Segment Open

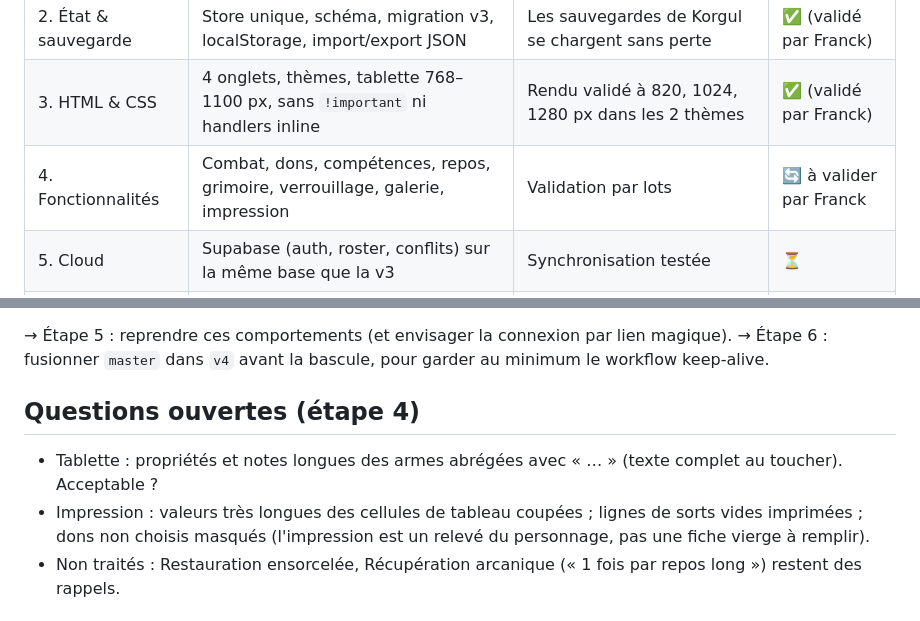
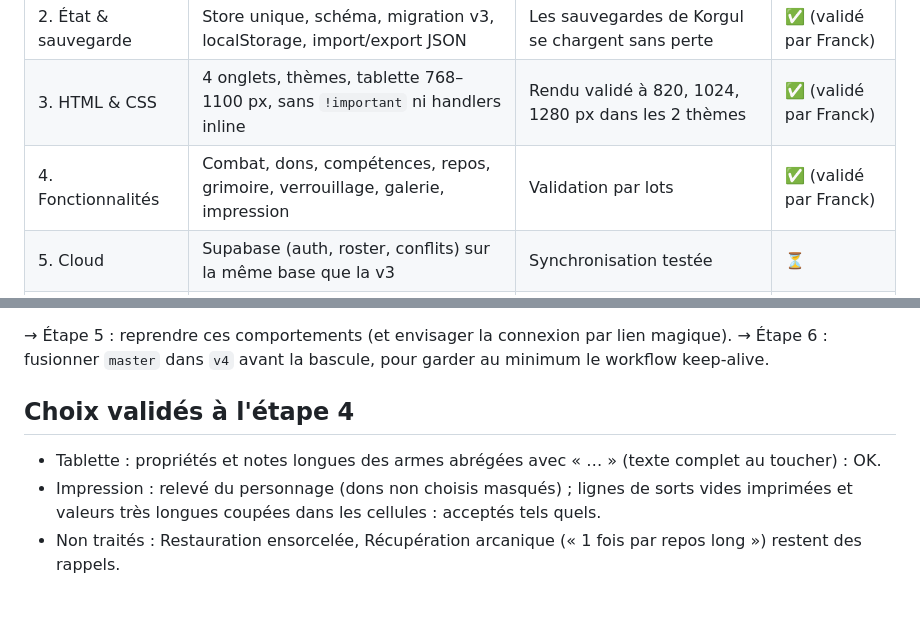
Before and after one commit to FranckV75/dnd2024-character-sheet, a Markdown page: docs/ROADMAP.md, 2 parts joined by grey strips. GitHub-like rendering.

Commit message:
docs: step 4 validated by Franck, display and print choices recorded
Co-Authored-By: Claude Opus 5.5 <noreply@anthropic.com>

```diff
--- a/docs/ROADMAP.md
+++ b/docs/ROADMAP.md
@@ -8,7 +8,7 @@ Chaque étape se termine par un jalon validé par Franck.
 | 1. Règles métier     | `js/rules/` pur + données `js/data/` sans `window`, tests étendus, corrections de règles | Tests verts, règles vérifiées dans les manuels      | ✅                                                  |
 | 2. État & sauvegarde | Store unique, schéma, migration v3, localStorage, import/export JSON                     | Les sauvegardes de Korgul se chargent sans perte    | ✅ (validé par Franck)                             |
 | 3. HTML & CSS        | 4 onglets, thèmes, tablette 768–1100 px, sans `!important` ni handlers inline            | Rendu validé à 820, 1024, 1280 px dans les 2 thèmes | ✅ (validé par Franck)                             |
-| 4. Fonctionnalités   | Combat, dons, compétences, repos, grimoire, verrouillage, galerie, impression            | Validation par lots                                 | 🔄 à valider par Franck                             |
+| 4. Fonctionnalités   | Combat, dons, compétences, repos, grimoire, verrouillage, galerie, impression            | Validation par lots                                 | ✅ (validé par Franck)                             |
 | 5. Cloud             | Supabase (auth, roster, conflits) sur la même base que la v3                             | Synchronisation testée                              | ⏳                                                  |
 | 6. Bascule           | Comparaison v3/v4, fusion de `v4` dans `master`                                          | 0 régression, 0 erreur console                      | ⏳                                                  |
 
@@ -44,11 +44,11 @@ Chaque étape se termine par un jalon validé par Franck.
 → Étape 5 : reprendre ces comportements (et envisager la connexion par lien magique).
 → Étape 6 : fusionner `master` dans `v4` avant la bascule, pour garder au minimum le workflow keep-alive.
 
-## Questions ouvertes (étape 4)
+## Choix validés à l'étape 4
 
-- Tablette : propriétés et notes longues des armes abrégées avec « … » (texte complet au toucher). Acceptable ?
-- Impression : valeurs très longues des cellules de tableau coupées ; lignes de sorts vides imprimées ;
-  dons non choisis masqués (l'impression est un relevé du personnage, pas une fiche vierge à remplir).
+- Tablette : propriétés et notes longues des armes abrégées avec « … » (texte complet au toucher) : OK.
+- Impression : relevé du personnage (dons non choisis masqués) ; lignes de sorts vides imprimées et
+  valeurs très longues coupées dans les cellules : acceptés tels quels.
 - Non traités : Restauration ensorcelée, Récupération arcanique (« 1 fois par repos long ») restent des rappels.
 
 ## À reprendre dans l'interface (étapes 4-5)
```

Segment Closed
Segment Open

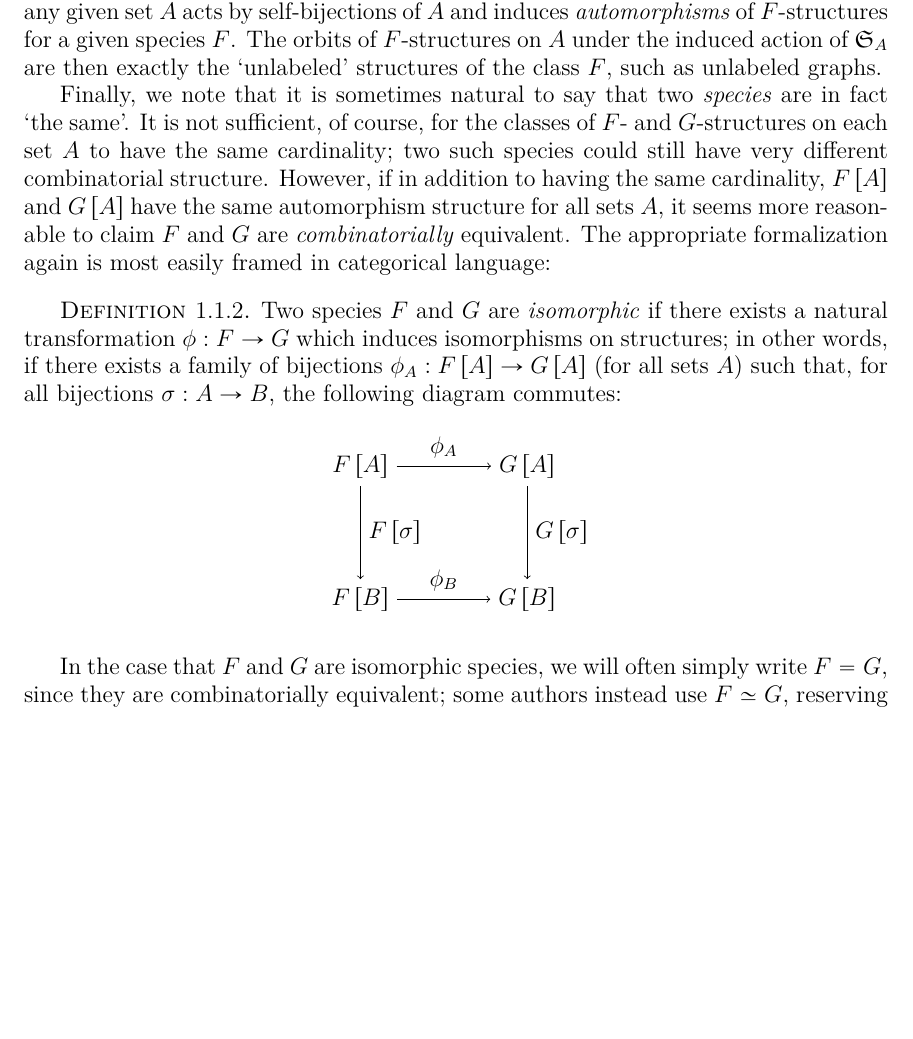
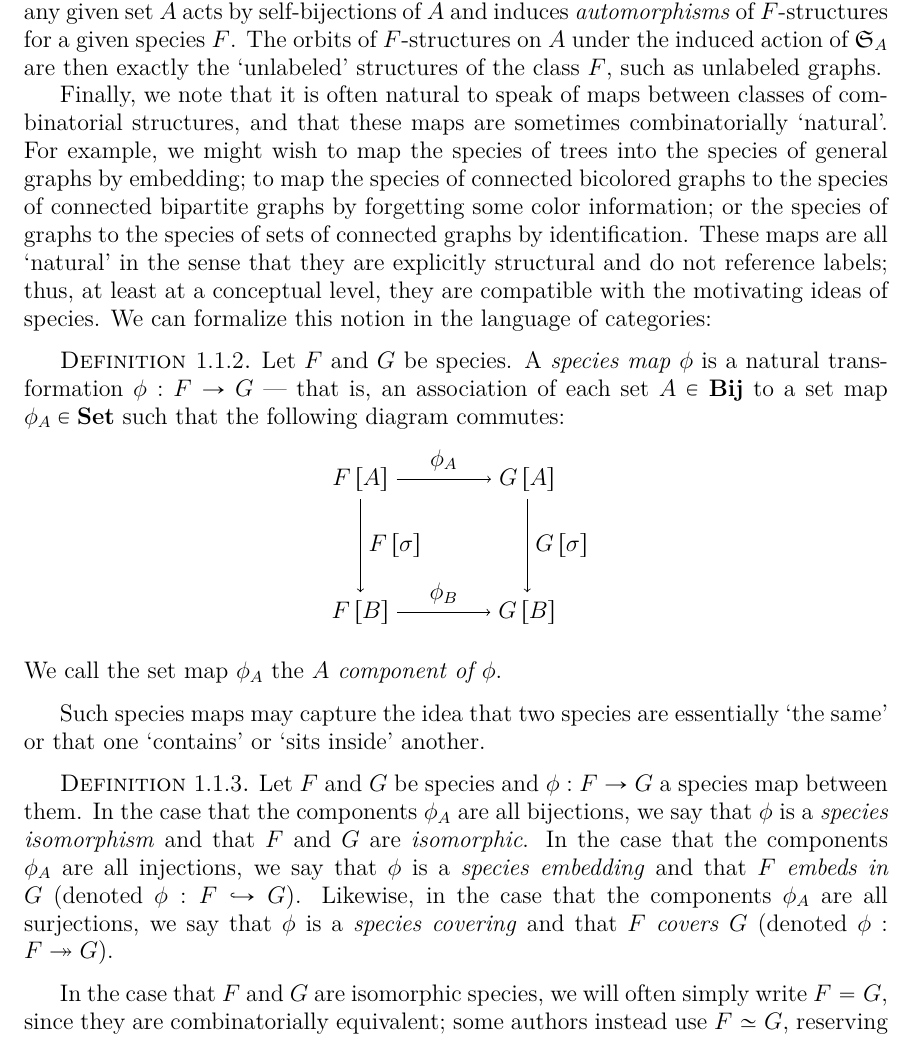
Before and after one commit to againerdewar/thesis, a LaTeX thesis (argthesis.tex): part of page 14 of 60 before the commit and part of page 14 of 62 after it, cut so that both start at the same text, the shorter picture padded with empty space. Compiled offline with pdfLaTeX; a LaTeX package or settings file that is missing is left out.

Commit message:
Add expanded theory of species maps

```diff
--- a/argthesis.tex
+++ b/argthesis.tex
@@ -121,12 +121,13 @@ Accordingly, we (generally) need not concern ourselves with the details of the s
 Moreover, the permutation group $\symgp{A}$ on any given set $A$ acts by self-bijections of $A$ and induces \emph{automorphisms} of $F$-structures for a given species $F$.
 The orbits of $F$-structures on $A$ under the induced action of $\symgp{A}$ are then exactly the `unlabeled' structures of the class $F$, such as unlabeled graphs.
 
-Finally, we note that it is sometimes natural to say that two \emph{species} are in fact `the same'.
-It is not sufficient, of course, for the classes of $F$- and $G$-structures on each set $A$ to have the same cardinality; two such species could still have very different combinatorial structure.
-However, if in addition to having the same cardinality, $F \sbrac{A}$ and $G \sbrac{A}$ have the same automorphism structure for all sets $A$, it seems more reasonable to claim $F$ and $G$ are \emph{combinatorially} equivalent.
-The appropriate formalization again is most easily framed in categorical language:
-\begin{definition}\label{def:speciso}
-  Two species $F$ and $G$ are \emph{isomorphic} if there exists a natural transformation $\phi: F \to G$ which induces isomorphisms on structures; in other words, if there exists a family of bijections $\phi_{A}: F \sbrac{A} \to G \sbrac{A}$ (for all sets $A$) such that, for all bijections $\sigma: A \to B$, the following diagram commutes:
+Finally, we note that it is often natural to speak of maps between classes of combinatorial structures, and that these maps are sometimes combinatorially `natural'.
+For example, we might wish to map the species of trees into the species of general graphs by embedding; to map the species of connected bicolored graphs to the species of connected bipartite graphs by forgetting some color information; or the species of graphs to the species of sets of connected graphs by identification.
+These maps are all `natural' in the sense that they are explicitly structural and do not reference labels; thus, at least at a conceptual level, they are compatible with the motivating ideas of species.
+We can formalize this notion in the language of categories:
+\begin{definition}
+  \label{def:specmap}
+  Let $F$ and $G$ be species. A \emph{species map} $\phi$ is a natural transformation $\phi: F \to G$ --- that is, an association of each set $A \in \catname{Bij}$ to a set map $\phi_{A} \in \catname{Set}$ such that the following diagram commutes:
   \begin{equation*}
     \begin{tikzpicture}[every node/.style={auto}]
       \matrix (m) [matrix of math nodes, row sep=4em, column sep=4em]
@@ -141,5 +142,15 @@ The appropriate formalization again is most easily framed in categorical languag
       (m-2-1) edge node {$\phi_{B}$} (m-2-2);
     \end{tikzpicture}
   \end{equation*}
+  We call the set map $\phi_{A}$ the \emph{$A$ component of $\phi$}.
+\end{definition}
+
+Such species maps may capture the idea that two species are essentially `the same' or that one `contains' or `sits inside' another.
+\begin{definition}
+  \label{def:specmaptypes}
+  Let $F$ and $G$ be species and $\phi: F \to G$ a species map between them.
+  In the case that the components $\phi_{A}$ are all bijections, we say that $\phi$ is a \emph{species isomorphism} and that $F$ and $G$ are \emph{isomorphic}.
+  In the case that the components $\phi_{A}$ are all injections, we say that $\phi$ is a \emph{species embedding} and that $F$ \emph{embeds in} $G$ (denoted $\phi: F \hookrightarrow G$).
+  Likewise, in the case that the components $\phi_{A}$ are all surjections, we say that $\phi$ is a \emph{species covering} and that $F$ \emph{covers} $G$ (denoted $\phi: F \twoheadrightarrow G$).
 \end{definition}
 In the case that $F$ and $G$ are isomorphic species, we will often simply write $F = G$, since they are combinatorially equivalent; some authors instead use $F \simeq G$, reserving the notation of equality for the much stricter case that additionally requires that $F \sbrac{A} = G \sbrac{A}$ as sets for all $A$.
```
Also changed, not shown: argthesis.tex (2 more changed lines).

Segment Closed

_What is required_. Look through the records and copy down every line that holds "argthesis".

_Result below_.
Before and after one commit to againerdewar/thesis, a LaTeX thesis (argthesis.tex): part of page 14 of 60 before the commit and part of page 14 of 62 after it, cut so that both start at the same text, the shorter picture padded with empty space. Compiled offline with pdfLaTeX; a LaTeX package or settings file that is missing is left out.
--- a/argthesis.tex
+++ b/argthesis.tex
Also changed, not shown: argthesis.tex (2 more changed lines).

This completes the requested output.